_EXERCISE PROMPT_:
Every line of the data is to be reproduced exactly.

_EXCERPTED RECORDS_:
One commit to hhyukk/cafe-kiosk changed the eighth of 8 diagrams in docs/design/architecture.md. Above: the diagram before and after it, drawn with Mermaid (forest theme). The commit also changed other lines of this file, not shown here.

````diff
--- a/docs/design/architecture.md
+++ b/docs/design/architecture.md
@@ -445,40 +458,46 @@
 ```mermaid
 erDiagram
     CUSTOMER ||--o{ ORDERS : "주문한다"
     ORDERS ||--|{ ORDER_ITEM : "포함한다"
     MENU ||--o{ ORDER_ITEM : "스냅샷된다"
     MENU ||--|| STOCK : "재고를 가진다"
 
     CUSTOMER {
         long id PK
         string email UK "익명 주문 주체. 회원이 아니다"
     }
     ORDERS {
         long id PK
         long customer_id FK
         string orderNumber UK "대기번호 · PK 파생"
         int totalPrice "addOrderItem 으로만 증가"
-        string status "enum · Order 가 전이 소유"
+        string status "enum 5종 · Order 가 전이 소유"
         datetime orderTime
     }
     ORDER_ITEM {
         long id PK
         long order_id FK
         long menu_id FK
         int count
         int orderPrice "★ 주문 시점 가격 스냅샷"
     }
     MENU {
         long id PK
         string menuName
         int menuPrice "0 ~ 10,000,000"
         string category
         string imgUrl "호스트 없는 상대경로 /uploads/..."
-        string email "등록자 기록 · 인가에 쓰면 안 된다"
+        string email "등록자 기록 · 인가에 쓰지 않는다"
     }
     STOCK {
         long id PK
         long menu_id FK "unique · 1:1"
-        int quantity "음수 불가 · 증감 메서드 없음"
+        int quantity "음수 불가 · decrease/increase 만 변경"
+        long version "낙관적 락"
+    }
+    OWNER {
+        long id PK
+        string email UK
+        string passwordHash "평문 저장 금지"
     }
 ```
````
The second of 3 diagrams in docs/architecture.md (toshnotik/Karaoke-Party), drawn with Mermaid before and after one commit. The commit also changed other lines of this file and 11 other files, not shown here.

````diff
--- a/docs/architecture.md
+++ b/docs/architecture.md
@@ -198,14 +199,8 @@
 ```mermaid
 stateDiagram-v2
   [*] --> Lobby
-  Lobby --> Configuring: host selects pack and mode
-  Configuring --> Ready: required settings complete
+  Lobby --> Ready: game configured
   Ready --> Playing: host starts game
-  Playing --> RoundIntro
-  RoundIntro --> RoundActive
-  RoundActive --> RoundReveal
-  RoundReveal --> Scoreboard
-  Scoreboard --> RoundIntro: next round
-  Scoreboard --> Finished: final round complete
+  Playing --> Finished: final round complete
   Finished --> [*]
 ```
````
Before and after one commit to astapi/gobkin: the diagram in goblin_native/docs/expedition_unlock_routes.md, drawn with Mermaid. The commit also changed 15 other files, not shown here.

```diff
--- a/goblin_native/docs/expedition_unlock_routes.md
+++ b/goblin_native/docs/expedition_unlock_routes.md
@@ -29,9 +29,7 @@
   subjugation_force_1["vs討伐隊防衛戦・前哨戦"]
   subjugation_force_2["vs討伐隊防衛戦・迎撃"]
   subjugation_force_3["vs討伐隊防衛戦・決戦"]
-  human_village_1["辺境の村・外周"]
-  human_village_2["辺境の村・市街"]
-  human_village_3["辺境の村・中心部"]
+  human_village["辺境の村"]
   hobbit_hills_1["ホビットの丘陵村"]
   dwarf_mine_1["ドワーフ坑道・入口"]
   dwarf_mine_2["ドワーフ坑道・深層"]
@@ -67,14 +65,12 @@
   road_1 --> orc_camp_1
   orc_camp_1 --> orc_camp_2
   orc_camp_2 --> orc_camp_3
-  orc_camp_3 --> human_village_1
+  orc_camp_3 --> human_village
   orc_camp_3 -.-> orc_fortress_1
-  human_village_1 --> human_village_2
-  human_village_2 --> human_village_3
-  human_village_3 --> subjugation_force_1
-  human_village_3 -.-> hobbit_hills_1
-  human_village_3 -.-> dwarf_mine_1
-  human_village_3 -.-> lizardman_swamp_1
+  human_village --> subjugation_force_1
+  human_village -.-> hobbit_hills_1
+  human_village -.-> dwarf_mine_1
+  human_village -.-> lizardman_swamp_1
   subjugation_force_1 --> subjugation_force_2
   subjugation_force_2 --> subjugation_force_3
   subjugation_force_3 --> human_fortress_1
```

_YOUR RESPONSE_:
One commit to hhyukk/cafe-kiosk changed the eighth of 8 diagrams in docs/design/architecture.md. Above: the diagram before and after it, drawn with Mermaid (forest theme). The commit also changed other lines of this file, not shown here.

````diff
--- a/docs/design/architecture.md
+++ b/docs/design/architecture.md
@@ -445,40 +458,46 @@
 ```mermaid
 erDiagram
     CUSTOMER ||--o{ ORDERS : "주문한다"
     ORDERS ||--|{ ORDER_ITEM : "포함한다"
     MENU ||--o{ ORDER_ITEM : "스냅샷된다"
     MENU ||--|| STOCK : "재고를 가진다"
 
     CUSTOMER {
         long id PK
         string email UK "익명 주문 주체. 회원이 아니다"
     }
     ORDERS {
         long id PK
         long customer_id FK
         string orderNumber UK "대기번호 · PK 파생"
         int totalPrice "addOrderItem 으로만 증가"
-        string status "enum · Order 가 전이 소유"
+        string status "enum 5종 · Order 가 전이 소유"
         datetime orderTime
     }
     ORDER_ITEM {
         long id PK
         long order_id FK
         long menu_id FK
         int count
         int orderPrice "★ 주문 시점 가격 스냅샷"
     }
     MENU {
         long id PK
         string menuName
         int menuPrice "0 ~ 10,000,000"
         string category
         string imgUrl "호스트 없는 상대경로 /uploads/..."
-        string email "등록자 기록 · 인가에 쓰면 안 된다"
+        string email "등록자 기록 · 인가에 쓰지 않는다"
     }
     STOCK {
         long id PK
         long menu_id FK "unique · 1:1"
-        int quantity "음수 불가 · 증감 메서드 없음"
+        int quantity "음수 불가 · decrease/increase 만 변경"
+        long version "낙관적 락"
+    }
+    OWNER {
+        long id PK
+        string email UK
+        string passwordHash "평문 저장 금지"
     }
 ```
````
The second of 3 diagrams in docs/architecture.md (toshnotik/Karaoke-Party), drawn with Mermaid before and after one commit. The commit also changed other lines of this file and 11 other files, not shown here.

````diff
--- a/docs/architecture.md
+++ b/docs/architecture.md
@@ -198,14 +199,8 @@
 ```mermaid
 stateDiagram-v2
   [*] --> Lobby
-  Lobby --> Configuring: host selects pack and mode
-  Configuring --> Ready: required settings complete
+  Lobby --> Ready: game configured
   Ready --> Playing: host starts game
-  Playing --> RoundIntro
-  RoundIntro --> RoundActive
-  RoundActive --> RoundReveal
-  RoundReveal --> Scoreboard
-  Scoreboard --> RoundIntro: next round
-  Scoreboard --> Finished: final round complete
+  Playing --> Finished: final round complete
   Finished --> [*]
 ```
````
Before and after one commit to astapi/gobkin: the diagram in goblin_native/docs/expedition_unlock_routes.md, drawn with Mermaid. The commit also changed 15 other files, not shown here.

```diff
--- a/goblin_native/docs/expedition_unlock_routes.md
+++ b/goblin_native/docs/expedition_unlock_routes.md
@@ -29,9 +29,7 @@
   subjugation_force_1["vs討伐隊防衛戦・前哨戦"]
   subjugation_force_2["vs討伐隊防衛戦・迎撃"]
   subjugation_force_3["vs討伐隊防衛戦・決戦"]
-  human_village_1["辺境の村・外周"]
-  human_village_2["辺境の村・市街"]
-  human_village_3["辺境の村・中心部"]
+  human_village["辺境の村"]
   hobbit_hills_1["ホビットの丘陵村"]
   dwarf_mine_1["ドワーフ坑道・入口"]
   dwarf_mine_2["ドワーフ坑道・深層"]
@@ -67,14 +65,12 @@
   road_1 --> orc_camp_1
   orc_camp_1 --> orc_camp_2
   orc_camp_2 --> orc_camp_3
-  orc_camp_3 --> human_village_1
+  orc_camp_3 --> human_village
   orc_camp_3 -.-> orc_fortress_1
-  human_village_1 --> human_village_2
-  human_village_2 --> human_village_3
-  human_village_3 --> subjugation_force_1
-  human_village_3 -.-> hobbit_hills_1
-  human_village_3 -.-> dwarf_mine_1
-  human_village_3 -.-> lizardman_swamp_1
+  human_village --> subjugation_force_1
+  human_village -.-> hobbit_hills_1
+  human_village -.-> dwarf_mine_1
+  human_village -.-> lizardman_swamp_1
   subjugation_force_1 --> subjugation_force_2
   subjugation_force_2 --> subjugation_force_3
   subjugation_force_3 --> human_fortress_1
```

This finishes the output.